## Source data
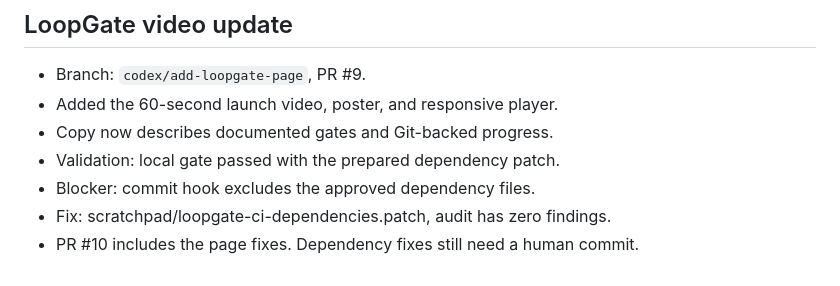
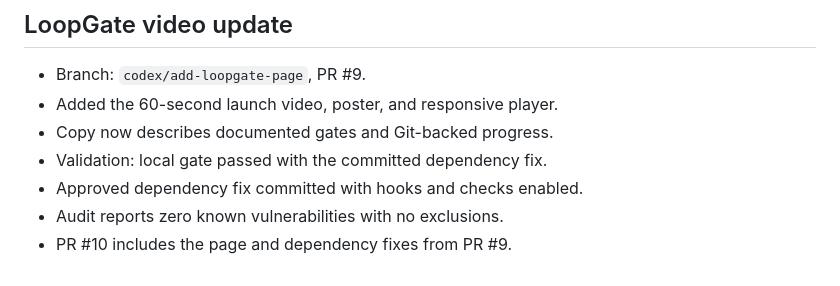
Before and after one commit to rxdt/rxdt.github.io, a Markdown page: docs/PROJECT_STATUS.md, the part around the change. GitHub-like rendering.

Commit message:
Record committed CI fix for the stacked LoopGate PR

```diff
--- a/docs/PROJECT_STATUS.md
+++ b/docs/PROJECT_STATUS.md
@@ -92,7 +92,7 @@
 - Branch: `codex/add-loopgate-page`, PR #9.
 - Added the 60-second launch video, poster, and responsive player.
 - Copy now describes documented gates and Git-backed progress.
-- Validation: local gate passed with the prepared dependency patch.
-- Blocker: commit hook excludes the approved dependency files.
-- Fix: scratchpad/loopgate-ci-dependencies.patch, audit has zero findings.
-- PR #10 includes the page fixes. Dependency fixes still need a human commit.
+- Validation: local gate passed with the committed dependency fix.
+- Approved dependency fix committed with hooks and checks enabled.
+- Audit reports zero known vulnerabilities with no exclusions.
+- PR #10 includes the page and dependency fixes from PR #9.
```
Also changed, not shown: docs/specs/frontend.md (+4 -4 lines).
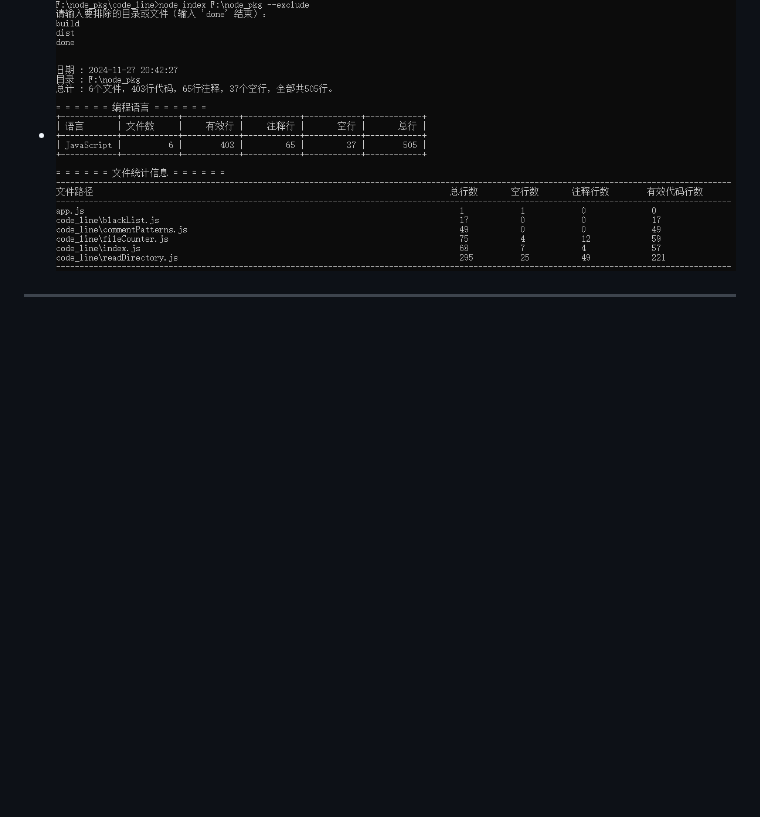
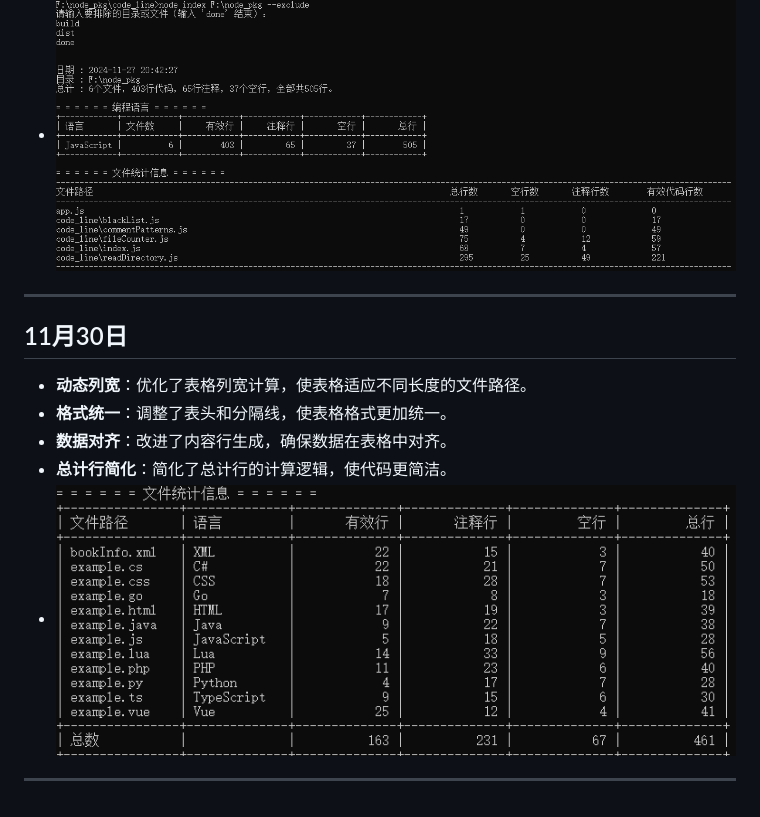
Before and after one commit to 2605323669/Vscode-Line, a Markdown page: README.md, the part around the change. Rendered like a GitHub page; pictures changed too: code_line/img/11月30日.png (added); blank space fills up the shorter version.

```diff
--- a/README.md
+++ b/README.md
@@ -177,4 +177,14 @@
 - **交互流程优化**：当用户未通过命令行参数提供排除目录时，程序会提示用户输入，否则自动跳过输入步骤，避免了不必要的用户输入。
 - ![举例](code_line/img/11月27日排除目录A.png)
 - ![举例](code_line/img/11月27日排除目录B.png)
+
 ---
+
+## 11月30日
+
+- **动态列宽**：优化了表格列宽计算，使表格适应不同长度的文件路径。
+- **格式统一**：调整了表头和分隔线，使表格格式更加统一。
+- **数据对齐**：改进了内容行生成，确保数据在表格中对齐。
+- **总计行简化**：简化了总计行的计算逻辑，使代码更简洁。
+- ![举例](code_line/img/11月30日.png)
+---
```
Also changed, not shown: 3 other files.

## Task statement
Only the pictures stay behind; copy everything else in the records above exactly.

## Answer box
Before and after one commit to rxdt/rxdt.github.io, a Markdown page: docs/PROJECT_STATUS.md, the part around the change. GitHub-like rendering.

Commit message:
Record committed CI fix for the stacked LoopGate PR

```diff
--- a/docs/PROJECT_STATUS.md
+++ b/docs/PROJECT_STATUS.md
@@ -92,7 +92,7 @@
 - Branch: `codex/add-loopgate-page`, PR #9.
 - Added the 60-second launch video, poster, and responsive player.
 - Copy now describes documented gates and Git-backed progress.
-- Validation: local gate passed with the prepared dependency patch.
-- Blocker: commit hook excludes the approved dependency files.
-- Fix: scratchpad/loopgate-ci-dependencies.patch, audit has zero findings.
-- PR #10 includes the page fixes. Dependency fixes still need a human commit.
+- Validation: local gate passed with the committed dependency fix.
+- Approved dependency fix committed with hooks and checks enabled.
+- Audit reports zero known vulnerabilities with no exclusions.
+- PR #10 includes the page and dependency fixes from PR #9.
```
Also changed, not shown: docs/specs/frontend.md (+4 -4 lines).
Before and after one commit to 2605323669/Vscode-Line, a Markdown page: README.md, the part around the change. Rendered like a GitHub page; pictures changed too: code_line/img/11月30日.png (added); blank space fills up the shorter version.

```diff
--- a/README.md
+++ b/README.md
@@ -177,4 +177,14 @@
 - **交互流程优化**：当用户未通过命令行参数提供排除目录时，程序会提示用户输入，否则自动跳过输入步骤，避免了不必要的用户输入。
 - ![举例](code_line/img/11月27日排除目录A.png)
 - ![举例](code_line/img/11月27日排除目录B.png)
+
 ---
+
+## 11月30日
+
+- **动态列宽**：优化了表格列宽计算，使表格适应不同长度的文件路径。
+- **格式统一**：调整了表头和分隔线，使表格格式更加统一。
+- **数据对齐**：改进了内容行生成，确保数据在表格中对齐。
+- **总计行简化**：简化了总计行的计算逻辑，使代码更简洁。
+- ![举例](code_line/img/11月30日.png)
+---
```
Also changed, not shown: 3 other files.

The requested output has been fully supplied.